Iowa, which has a similar population to Arkansas, was reporting 214 coronavirus-related hospitalizations as of Tuesday morning. That’s less than one-sixth the number of hospitalizations Hutchinson reported in Arkansas on Monday. About half of people in Iowa have been fully vaccinated, according to The Post’s vaccine tracker.
Hutchinson’s reversal on mask mandates contrasts with other conservatives who have continued fighting government-led mandates to stem the virus’s spread, which has been fueled by the ascendant delta variant. On Monday, Sen. Ted Cruz (R-Tex.) said on Fox News that officials should pass no mandates requiring people to wear masks or get vaccinated.
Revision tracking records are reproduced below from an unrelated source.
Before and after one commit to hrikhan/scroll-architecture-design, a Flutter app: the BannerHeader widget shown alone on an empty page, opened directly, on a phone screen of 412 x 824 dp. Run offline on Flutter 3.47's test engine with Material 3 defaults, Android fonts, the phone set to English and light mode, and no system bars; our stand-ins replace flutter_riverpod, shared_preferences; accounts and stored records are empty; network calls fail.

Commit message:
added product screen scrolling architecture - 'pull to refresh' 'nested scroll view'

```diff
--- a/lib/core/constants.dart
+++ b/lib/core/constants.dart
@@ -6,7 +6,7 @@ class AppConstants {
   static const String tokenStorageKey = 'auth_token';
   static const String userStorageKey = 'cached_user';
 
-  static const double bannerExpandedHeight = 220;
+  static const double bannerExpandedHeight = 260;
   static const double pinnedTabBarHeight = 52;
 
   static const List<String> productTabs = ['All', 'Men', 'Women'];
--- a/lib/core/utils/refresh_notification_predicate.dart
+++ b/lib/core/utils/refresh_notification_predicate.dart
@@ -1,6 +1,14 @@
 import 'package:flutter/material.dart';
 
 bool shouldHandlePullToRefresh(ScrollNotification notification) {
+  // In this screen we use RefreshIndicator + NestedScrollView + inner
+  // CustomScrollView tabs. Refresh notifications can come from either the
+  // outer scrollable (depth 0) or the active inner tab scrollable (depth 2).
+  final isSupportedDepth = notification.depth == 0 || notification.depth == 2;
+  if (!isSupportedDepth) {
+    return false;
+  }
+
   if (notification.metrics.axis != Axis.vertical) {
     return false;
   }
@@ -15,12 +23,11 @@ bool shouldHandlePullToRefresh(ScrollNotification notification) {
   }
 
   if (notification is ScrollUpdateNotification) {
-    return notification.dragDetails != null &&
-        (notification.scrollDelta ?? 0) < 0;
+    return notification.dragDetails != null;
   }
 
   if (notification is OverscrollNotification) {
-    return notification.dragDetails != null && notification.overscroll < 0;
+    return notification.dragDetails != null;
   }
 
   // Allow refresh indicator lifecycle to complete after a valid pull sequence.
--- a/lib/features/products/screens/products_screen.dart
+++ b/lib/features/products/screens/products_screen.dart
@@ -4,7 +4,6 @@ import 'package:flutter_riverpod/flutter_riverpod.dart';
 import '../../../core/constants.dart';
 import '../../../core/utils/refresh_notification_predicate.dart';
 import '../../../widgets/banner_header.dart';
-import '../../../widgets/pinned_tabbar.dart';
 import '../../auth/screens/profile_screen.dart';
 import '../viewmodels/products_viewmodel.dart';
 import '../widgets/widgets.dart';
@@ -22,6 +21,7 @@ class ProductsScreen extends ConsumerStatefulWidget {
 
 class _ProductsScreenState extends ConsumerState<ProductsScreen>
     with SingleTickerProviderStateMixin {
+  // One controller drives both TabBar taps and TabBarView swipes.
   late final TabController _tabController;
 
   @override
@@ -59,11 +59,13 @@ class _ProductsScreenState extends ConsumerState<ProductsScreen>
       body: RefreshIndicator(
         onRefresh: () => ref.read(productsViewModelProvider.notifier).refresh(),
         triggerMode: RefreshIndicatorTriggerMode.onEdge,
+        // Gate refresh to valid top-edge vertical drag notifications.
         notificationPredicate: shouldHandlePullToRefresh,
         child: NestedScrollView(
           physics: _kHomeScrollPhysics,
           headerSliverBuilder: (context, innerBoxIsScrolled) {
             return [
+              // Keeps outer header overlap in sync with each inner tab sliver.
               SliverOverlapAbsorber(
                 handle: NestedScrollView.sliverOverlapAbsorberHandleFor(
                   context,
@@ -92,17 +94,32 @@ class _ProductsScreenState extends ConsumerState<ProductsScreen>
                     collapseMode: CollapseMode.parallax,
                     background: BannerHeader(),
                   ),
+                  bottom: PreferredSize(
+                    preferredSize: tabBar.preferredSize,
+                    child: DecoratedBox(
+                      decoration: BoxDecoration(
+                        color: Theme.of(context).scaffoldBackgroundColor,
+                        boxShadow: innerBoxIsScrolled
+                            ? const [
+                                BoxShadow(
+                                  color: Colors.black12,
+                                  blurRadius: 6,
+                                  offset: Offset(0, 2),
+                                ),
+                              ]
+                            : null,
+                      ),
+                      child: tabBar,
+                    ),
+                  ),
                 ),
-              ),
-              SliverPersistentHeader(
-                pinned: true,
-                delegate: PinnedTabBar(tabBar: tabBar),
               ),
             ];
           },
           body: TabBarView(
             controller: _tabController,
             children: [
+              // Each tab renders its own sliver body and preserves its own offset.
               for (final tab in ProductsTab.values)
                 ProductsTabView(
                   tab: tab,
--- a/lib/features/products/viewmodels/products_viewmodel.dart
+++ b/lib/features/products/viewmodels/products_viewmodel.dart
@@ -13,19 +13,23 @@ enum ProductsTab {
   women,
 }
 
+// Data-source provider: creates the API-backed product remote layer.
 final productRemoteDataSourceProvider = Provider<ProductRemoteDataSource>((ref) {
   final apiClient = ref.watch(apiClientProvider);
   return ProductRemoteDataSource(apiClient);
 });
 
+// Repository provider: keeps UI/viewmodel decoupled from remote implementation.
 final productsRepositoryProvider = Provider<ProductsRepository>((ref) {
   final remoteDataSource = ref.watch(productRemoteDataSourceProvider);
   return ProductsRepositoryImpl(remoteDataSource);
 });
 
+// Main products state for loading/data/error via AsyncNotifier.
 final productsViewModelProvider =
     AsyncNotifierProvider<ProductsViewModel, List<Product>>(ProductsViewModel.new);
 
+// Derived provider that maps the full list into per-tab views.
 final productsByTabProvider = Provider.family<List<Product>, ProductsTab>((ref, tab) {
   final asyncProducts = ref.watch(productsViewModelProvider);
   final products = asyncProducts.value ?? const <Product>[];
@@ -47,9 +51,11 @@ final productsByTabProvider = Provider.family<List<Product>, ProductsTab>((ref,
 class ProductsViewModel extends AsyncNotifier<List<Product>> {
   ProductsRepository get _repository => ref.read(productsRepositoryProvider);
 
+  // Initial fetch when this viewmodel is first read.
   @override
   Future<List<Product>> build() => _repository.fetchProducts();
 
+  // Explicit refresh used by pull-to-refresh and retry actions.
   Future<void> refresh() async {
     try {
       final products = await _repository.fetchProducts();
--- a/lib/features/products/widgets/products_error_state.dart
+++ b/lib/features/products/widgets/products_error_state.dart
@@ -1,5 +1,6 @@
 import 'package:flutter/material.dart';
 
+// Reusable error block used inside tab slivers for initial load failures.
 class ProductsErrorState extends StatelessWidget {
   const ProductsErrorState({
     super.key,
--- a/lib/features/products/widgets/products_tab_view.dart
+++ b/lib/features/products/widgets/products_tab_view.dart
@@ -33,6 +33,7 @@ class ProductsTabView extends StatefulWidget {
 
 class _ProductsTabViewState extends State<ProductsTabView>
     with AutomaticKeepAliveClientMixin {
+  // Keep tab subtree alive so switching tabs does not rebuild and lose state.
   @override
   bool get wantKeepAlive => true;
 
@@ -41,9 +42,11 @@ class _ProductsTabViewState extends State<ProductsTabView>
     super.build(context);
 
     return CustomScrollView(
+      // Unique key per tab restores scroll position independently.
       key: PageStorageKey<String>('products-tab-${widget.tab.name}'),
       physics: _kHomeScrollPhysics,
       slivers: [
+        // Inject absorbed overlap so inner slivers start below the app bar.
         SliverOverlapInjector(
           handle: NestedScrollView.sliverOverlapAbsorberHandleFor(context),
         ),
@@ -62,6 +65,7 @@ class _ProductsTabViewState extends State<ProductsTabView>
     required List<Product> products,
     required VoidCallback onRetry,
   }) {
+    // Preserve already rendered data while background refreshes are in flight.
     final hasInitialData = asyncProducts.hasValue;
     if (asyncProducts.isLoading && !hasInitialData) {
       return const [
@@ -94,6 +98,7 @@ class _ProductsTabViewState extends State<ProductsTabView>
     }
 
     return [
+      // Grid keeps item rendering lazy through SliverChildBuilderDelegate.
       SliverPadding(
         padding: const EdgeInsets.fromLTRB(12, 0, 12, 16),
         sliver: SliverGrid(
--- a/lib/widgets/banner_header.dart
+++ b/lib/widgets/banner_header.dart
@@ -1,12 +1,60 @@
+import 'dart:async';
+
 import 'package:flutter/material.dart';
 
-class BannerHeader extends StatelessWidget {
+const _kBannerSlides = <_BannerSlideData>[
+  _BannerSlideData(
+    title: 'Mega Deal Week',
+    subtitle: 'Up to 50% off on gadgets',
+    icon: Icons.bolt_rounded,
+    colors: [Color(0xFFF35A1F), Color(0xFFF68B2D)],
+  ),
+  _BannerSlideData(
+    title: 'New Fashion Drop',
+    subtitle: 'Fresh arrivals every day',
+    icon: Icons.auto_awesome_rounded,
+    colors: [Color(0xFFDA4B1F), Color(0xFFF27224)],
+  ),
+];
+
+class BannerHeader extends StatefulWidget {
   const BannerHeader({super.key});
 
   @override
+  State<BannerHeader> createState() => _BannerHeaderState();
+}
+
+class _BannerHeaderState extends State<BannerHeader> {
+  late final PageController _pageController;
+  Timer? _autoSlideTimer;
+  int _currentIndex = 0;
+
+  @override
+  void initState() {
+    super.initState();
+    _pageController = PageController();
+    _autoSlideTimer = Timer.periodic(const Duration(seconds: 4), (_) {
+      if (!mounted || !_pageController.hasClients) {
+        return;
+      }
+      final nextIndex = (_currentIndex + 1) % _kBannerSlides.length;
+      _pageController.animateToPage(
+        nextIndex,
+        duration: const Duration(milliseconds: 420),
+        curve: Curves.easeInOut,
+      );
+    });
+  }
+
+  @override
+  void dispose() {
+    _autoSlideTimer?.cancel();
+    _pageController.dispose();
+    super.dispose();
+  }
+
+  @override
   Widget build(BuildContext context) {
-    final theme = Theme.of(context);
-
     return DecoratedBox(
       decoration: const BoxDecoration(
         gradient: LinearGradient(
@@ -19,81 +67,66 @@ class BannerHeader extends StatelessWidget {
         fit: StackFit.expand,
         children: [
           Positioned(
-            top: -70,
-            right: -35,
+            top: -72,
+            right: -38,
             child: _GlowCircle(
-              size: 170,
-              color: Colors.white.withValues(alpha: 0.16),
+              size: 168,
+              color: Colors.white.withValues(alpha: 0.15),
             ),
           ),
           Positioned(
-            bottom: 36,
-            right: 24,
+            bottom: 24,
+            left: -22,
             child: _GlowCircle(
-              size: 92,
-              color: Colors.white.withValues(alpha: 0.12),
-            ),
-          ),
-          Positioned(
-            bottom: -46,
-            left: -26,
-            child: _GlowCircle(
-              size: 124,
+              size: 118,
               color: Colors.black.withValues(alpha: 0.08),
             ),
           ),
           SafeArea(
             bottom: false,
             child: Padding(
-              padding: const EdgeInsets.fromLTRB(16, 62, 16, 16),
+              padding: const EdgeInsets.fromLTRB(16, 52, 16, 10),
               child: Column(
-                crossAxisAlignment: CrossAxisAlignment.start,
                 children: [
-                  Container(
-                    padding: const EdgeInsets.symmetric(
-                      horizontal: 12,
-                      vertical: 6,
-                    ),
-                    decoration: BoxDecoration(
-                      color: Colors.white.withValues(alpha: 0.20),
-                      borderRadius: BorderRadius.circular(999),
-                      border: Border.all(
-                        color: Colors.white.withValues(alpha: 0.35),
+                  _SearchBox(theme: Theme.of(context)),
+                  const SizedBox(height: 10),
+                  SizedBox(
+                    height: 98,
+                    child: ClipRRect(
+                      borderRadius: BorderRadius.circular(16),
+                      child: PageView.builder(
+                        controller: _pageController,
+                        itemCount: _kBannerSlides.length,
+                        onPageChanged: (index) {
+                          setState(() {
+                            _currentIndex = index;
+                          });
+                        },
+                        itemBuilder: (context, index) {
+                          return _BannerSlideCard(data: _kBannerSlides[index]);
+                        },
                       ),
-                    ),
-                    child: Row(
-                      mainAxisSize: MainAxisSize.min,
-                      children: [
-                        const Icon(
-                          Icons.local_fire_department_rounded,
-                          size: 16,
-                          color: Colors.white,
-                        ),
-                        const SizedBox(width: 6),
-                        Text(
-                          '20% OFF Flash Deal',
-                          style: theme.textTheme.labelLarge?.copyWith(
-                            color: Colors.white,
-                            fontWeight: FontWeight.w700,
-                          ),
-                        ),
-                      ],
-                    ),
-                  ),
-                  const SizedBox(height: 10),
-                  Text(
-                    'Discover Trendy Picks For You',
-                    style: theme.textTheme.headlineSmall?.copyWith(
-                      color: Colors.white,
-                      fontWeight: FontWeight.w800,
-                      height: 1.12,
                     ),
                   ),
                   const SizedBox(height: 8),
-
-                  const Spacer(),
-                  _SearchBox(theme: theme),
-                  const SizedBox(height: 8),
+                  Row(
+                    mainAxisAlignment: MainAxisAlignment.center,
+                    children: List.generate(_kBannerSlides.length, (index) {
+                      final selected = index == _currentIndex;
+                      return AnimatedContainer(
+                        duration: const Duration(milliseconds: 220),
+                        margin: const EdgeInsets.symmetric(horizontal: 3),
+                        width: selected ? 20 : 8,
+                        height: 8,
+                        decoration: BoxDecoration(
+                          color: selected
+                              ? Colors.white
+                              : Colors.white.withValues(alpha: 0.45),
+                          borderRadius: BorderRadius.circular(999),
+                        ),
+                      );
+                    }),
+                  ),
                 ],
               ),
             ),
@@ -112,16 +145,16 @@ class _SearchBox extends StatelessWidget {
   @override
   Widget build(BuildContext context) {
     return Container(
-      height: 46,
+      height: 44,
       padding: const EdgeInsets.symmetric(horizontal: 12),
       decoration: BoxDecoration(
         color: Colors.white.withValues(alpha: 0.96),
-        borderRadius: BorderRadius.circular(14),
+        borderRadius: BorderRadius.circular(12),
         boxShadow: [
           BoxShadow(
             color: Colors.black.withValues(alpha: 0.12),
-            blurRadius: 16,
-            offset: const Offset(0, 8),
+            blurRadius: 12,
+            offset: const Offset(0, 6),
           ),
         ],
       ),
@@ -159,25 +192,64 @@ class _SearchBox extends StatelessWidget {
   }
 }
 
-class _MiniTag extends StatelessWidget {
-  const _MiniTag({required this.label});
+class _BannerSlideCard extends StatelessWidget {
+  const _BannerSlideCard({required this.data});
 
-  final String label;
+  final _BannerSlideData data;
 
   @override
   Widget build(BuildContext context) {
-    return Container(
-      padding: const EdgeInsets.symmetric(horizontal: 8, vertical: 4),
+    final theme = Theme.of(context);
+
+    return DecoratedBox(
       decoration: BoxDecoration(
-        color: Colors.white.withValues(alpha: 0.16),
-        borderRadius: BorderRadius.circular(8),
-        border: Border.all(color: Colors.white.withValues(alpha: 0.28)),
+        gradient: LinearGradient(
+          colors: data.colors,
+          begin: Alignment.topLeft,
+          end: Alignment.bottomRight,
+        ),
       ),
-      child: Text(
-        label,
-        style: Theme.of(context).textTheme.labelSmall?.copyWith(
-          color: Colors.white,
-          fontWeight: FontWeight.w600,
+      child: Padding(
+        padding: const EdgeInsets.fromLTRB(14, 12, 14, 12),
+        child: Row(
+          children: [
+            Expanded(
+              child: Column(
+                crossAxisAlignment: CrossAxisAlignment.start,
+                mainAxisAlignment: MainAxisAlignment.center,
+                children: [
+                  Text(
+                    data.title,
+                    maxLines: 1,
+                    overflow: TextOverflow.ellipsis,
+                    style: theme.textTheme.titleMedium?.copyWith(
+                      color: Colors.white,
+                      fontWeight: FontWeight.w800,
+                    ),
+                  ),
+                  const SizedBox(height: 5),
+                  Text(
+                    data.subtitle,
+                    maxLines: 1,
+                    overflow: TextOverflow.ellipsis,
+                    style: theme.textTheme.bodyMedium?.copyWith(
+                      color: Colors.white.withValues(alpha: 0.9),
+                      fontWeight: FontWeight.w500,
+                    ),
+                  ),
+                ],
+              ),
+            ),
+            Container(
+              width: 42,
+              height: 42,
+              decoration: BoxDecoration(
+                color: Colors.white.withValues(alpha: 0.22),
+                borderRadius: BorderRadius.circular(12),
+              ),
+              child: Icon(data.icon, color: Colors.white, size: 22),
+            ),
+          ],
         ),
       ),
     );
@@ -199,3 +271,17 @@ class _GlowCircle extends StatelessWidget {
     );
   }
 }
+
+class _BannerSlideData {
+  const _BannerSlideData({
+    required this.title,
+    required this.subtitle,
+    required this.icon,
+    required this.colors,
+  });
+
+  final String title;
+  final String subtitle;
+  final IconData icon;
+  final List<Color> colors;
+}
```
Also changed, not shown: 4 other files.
“Democrats … do not respect your liberty, they do not respect your right to make your choices,” Cruz said.
“There should be no mandates,” he added, “zero concerning covid.”
On Sunday, Sen. Rand Paul (R-Ky.) called on people to “resist” measures to stop the virus’s spread, including what he called the Centers for Disease Control and Prevention’s “anti-science mask mandates.”
“We don’t have to accept the mandates, lockdowns and harmful policies of the petty tyrants and bureaucrats. We can simply say no, not again,” he said in a Twitter video. “They can’t arrest all of us. They can’t keep all of your kids home from school. They can’t keep every government building closed.”
Last week, President Biden denounced governors who had banned businesses and universities from requiring vaccines or rebuffed the CDC’s masking recommendations. He pleaded with them to help or get out of the way, before specifically calling out Govs. Ron DeSantis of Florida and Greg Abbott of Texas, both Republicans.
DeSantis recently signed an executive order barring schools from requiring masks while Abbott has prohibited local governments and state agencies from mandating vaccines.
“Their decisions are not good for their constituents,” Biden said.
DeSantis has since doubled down, and on Monday threatened to withhold the pay of school officials who require students to wear masks.